## What the task asks
Your output should be the complete listing, repeated exactly.

== Data under study

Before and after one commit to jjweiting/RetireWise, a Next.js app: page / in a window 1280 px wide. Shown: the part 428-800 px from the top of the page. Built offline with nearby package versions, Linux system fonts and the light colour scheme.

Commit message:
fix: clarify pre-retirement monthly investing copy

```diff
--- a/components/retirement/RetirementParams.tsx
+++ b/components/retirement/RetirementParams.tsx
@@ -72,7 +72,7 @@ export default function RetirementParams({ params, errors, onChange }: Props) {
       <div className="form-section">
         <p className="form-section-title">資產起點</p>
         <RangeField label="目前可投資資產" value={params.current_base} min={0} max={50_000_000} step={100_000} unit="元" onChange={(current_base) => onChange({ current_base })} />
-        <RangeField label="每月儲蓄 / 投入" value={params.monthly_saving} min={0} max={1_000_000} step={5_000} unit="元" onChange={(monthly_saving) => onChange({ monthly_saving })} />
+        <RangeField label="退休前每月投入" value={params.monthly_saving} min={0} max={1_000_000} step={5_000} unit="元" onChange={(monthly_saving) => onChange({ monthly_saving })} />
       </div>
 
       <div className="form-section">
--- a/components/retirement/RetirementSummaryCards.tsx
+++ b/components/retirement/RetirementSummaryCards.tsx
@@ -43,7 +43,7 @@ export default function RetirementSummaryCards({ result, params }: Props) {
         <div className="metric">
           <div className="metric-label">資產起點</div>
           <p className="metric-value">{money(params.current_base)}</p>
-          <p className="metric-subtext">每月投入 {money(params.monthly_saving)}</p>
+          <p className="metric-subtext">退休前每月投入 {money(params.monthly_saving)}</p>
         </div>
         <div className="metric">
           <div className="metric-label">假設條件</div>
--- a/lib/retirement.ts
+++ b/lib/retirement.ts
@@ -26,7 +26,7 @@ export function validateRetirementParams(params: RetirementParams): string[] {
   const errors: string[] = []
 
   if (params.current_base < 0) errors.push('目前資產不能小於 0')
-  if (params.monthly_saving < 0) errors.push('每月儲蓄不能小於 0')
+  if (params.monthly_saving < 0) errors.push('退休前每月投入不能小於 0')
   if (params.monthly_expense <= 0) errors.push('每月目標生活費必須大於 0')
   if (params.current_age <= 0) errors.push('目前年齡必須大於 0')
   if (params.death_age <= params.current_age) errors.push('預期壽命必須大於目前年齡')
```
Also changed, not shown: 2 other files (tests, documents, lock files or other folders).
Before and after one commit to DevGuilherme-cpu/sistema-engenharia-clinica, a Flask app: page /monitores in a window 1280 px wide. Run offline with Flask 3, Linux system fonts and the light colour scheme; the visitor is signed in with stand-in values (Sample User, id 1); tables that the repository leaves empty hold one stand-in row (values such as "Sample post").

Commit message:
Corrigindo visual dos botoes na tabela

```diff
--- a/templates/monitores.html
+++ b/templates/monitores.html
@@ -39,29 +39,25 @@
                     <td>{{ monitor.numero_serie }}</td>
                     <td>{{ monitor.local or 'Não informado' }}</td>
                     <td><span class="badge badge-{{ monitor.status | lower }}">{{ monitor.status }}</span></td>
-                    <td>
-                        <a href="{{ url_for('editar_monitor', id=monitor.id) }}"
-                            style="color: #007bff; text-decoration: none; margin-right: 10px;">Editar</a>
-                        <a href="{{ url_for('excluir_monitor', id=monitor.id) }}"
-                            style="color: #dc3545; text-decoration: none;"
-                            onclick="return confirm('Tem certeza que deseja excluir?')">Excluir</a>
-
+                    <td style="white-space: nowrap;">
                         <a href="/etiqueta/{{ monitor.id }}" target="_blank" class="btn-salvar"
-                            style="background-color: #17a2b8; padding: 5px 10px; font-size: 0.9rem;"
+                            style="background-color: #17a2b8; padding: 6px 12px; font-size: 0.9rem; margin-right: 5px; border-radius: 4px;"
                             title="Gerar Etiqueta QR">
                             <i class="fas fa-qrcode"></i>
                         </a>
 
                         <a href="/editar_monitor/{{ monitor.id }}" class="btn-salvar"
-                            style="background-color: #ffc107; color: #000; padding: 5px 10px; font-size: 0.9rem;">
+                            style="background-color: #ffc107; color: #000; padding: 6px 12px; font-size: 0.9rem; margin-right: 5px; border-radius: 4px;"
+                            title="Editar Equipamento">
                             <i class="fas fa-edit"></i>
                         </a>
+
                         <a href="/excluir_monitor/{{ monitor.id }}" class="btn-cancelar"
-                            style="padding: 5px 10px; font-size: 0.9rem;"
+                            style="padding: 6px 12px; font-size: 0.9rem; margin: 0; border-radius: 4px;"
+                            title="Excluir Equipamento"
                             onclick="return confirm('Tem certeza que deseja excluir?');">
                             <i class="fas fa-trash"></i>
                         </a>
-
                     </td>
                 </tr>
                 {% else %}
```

====

## Exercise result
Before and after one commit to jjweiting/RetireWise, a Next.js app: page / in a window 1280 px wide. Shown: the part 428-800 px from the top of the page. Built offline with nearby package versions, Linux system fonts and the light colour scheme.

Commit message:
fix: clarify pre-retirement monthly investing copy

```diff
--- a/components/retirement/RetirementParams.tsx
+++ b/components/retirement/RetirementParams.tsx
@@ -72,7 +72,7 @@ export default function RetirementParams({ params, errors, onChange }: Props) {
       <div className="form-section">
         <p className="form-section-title">資產起點</p>
         <RangeField label="目前可投資資產" value={params.current_base} min={0} max={50_000_000} step={100_000} unit="元" onChange={(current_base) => onChange({ current_base })} />
-        <RangeField label="每月儲蓄 / 投入" value={params.monthly_saving} min={0} max={1_000_000} step={5_000} unit="元" onChange={(monthly_saving) => onChange({ monthly_saving })} />
+        <RangeField label="退休前每月投入" value={params.monthly_saving} min={0} max={1_000_000} step={5_000} unit="元" onChange={(monthly_saving) => onChange({ monthly_saving })} />
       </div>
 
       <div className="form-section">
--- a/components/retirement/RetirementSummaryCards.tsx
+++ b/components/retirement/RetirementSummaryCards.tsx
@@ -43,7 +43,7 @@ export default function RetirementSummaryCards({ result, params }: Props) {
         <div className="metric">
           <div className="metric-label">資產起點</div>
           <p className="metric-value">{money(params.current_base)}</p>
-          <p className="metric-subtext">每月投入 {money(params.monthly_saving)}</p>
+          <p className="metric-subtext">退休前每月投入 {money(params.monthly_saving)}</p>
         </div>
         <div className="metric">
           <div className="metric-label">假設條件</div>
--- a/lib/retirement.ts
+++ b/lib/retirement.ts
@@ -26,7 +26,7 @@ export function validateRetirementParams(params: RetirementParams): string[] {
   const errors: string[] = []
 
   if (params.current_base < 0) errors.push('目前資產不能小於 0')
-  if (params.monthly_saving < 0) errors.push('每月儲蓄不能小於 0')
+  if (params.monthly_saving < 0) errors.push('退休前每月投入不能小於 0')
   if (params.monthly_expense <= 0) errors.push('每月目標生活費必須大於 0')
   if (params.current_age <= 0) errors.push('目前年齡必須大於 0')
   if (params.death_age <= params.current_age) errors.push('預期壽命必須大於目前年齡')
```
Also changed, not shown: 2 other files (tests, documents, lock files or other folders).
Before and after one commit to DevGuilherme-cpu/sistema-engenharia-clinica, a Flask app: page /monitores in a window 1280 px wide. Run offline with Flask 3, Linux system fonts and the light colour scheme; the visitor is signed in with stand-in values (Sample User, id 1); tables that the repository leaves empty hold one stand-in row (values such as "Sample post").

Commit message:
Corrigindo visual dos botoes na tabela

```diff
--- a/templates/monitores.html
+++ b/templates/monitores.html
@@ -39,29 +39,25 @@
                     <td>{{ monitor.numero_serie }}</td>
                     <td>{{ monitor.local or 'Não informado' }}</td>
                     <td><span class="badge badge-{{ monitor.status | lower }}">{{ monitor.status }}</span></td>
-                    <td>
-                        <a href="{{ url_for('editar_monitor', id=monitor.id) }}"
-                            style="color: #007bff; text-decoration: none; margin-right: 10px;">Editar</a>
-                        <a href="{{ url_for('excluir_monitor', id=monitor.id) }}"
-                            style="color: #dc3545; text-decoration: none;"
-                            onclick="return confirm('Tem certeza que deseja excluir?')">Excluir</a>
-
+                    <td style="white-space: nowrap;">
                         <a href="/etiqueta/{{ monitor.id }}" target="_blank" class="btn-salvar"
-                            style="background-color: #17a2b8; padding: 5px 10px; font-size: 0.9rem;"
+                            style="background-color: #17a2b8; padding: 6px 12px; font-size: 0.9rem; margin-right: 5px; border-radius: 4px;"
                             title="Gerar Etiqueta QR">
                             <i class="fas fa-qrcode"></i>
                         </a>
 
                         <a href="/editar_monitor/{{ monitor.id }}" class="btn-salvar"
-                            style="background-color: #ffc107; color: #000; padding: 5px 10px; font-size: 0.9rem;">
+                            style="background-color: #ffc107; color: #000; padding: 6px 12px; font-size: 0.9rem; margin-right: 5px; border-radius: 4px;"
+                            title="Editar Equipamento">
                             <i class="fas fa-edit"></i>
                         </a>
+
                         <a href="/excluir_monitor/{{ monitor.id }}" class="btn-cancelar"
-                            style="padding: 5px 10px; font-size: 0.9rem;"
+                            style="padding: 6px 12px; font-size: 0.9rem; margin: 0; border-radius: 4px;"
+                            title="Excluir Equipamento"
                             onclick="return confirm('Tem certeza que deseja excluir?');">
                             <i class="fas fa-trash"></i>
                         </a>
-
                     </td>
                 </tr>
                 {% else %}
```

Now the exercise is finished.